*How to complete this task*
Copy the result of filtering the entries below for lines that include the string "window".

(Saved entries)
++++++++++

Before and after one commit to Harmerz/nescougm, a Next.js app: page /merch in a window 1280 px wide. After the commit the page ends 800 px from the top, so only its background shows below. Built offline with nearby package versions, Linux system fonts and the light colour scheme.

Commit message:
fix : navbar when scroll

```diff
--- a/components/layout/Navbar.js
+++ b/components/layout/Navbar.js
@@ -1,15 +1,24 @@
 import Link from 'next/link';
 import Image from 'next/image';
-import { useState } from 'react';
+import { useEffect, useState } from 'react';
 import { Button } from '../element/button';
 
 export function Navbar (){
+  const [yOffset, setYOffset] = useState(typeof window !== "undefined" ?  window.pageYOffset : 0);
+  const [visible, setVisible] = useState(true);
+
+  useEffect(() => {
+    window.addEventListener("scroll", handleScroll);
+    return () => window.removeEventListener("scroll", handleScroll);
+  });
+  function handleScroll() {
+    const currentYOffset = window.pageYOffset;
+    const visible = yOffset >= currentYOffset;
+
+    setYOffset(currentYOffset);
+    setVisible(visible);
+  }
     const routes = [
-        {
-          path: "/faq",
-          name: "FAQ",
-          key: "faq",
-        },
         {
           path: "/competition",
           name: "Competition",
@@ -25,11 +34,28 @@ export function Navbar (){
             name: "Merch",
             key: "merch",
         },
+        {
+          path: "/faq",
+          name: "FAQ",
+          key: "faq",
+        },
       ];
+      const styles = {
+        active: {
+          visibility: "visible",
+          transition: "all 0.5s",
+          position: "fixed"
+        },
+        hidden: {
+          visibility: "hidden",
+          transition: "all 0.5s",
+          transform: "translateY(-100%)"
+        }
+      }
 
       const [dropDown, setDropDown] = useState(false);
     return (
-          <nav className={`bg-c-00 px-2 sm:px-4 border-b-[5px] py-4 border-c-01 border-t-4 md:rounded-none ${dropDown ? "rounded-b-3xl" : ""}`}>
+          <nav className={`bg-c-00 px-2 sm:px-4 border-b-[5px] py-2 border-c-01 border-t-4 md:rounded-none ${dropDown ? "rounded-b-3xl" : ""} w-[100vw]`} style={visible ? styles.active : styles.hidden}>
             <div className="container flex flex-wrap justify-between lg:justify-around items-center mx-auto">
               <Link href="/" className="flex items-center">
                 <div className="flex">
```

++++++++++

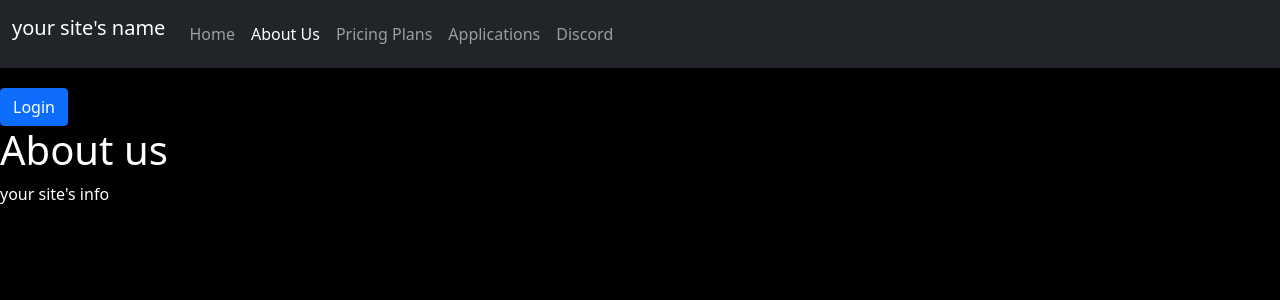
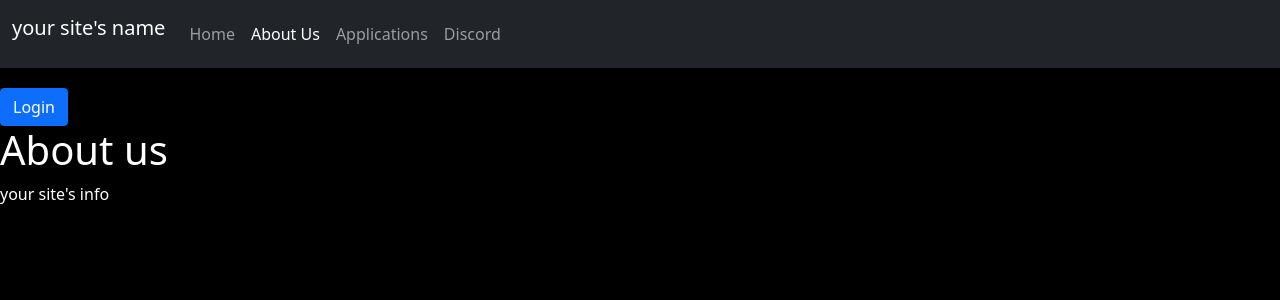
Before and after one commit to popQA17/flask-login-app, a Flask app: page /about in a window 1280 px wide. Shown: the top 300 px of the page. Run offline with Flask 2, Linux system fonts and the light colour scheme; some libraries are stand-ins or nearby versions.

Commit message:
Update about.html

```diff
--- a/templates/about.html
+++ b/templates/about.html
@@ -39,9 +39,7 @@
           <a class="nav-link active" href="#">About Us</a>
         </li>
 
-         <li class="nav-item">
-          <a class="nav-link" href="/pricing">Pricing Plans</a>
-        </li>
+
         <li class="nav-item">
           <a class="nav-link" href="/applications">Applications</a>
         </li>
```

++++++++++

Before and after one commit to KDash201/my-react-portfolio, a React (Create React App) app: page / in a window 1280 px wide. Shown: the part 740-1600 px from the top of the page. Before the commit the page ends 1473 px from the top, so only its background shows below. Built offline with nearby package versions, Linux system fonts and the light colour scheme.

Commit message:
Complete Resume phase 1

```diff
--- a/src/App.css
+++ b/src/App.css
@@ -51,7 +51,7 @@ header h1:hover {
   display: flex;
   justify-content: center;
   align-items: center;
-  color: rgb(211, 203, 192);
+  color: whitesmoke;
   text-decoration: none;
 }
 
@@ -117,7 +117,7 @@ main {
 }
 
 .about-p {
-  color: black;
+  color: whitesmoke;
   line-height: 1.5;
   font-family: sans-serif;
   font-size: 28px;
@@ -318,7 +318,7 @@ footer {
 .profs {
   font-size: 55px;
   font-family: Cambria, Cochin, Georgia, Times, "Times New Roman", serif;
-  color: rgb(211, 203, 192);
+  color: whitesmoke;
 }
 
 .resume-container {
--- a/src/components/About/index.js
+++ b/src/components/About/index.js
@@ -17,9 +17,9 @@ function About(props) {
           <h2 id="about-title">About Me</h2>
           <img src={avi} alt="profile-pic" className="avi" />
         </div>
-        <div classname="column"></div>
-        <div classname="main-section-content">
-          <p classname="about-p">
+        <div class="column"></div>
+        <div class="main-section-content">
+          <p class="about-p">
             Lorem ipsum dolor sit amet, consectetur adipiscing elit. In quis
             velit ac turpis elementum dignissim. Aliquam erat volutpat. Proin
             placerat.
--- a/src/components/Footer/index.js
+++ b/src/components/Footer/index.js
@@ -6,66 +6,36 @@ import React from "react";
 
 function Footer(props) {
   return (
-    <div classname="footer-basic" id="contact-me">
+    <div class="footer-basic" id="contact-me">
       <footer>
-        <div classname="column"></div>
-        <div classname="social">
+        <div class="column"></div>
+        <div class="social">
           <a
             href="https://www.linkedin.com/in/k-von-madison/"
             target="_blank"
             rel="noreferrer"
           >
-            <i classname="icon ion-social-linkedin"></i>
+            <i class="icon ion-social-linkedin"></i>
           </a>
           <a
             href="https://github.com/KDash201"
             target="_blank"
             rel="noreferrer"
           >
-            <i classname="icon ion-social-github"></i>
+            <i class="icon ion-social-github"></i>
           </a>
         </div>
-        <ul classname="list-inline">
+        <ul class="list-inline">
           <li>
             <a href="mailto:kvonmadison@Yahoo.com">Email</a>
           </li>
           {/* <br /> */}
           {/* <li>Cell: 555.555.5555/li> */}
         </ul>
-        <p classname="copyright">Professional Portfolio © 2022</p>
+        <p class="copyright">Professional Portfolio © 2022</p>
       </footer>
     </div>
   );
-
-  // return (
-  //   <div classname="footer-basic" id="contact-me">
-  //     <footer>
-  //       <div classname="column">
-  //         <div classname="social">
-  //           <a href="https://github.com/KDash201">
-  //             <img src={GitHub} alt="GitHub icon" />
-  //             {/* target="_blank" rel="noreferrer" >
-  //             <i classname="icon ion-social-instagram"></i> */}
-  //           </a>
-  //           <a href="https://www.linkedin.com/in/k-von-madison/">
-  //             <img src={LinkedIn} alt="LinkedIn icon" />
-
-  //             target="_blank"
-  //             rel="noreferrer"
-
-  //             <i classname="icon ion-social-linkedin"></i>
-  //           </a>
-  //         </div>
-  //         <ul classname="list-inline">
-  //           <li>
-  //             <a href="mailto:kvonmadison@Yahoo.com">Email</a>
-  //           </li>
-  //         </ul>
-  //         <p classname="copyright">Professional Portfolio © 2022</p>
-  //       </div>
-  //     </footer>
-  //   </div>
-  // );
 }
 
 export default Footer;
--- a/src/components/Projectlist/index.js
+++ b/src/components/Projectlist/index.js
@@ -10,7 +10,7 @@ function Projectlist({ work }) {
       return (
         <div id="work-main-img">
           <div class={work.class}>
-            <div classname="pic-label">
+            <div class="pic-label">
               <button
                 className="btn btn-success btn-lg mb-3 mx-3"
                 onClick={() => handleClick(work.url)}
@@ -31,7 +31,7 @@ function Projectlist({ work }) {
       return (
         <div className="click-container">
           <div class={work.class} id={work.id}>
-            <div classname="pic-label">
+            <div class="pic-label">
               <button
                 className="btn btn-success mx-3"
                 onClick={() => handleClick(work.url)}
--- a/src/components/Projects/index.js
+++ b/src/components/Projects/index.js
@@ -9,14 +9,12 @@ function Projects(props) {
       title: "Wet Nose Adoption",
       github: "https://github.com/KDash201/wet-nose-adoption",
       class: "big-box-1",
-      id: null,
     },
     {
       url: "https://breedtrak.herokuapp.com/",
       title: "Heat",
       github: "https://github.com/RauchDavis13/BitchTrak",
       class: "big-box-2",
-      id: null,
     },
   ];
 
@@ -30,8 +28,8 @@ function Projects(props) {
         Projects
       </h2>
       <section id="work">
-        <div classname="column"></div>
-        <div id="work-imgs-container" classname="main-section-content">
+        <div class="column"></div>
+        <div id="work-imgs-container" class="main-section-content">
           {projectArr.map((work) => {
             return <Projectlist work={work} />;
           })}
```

++++++++++

*Response box*
Before and after one commit to Harmerz/nescougm, a Next.js app: page /merch in a window 1280 px wide. After the commit the page ends 800 px from the top, so only its background shows below. Built offline with nearby package versions, Linux system fonts and the light colour scheme.
+  const [yOffset, setYOffset] = useState(typeof window !== "undefined" ?  window.pageYOffset : 0);
+    window.addEventListener("scroll", handleScroll);
+    return () => window.removeEventListener("scroll", handleScroll);
+    const currentYOffset = window.pageYOffset;
Before and after one commit to popQA17/flask-login-app, a Flask app: page /about in a window 1280 px wide. Shown: the top 300 px of the page. Run offline with Flask 2, Linux system fonts and the light colour scheme; some libraries are stand-ins or nearby versions.
Before and after one commit to KDash201/my-react-portfolio, a React (Create React App) app: page / in a window 1280 px wide. Shown: the part 740-1600 px from the top of the page. Before the commit the page ends 1473 px from the top, so only its background shows below. Built offline with nearby package versions, Linux system fonts and the light colour scheme.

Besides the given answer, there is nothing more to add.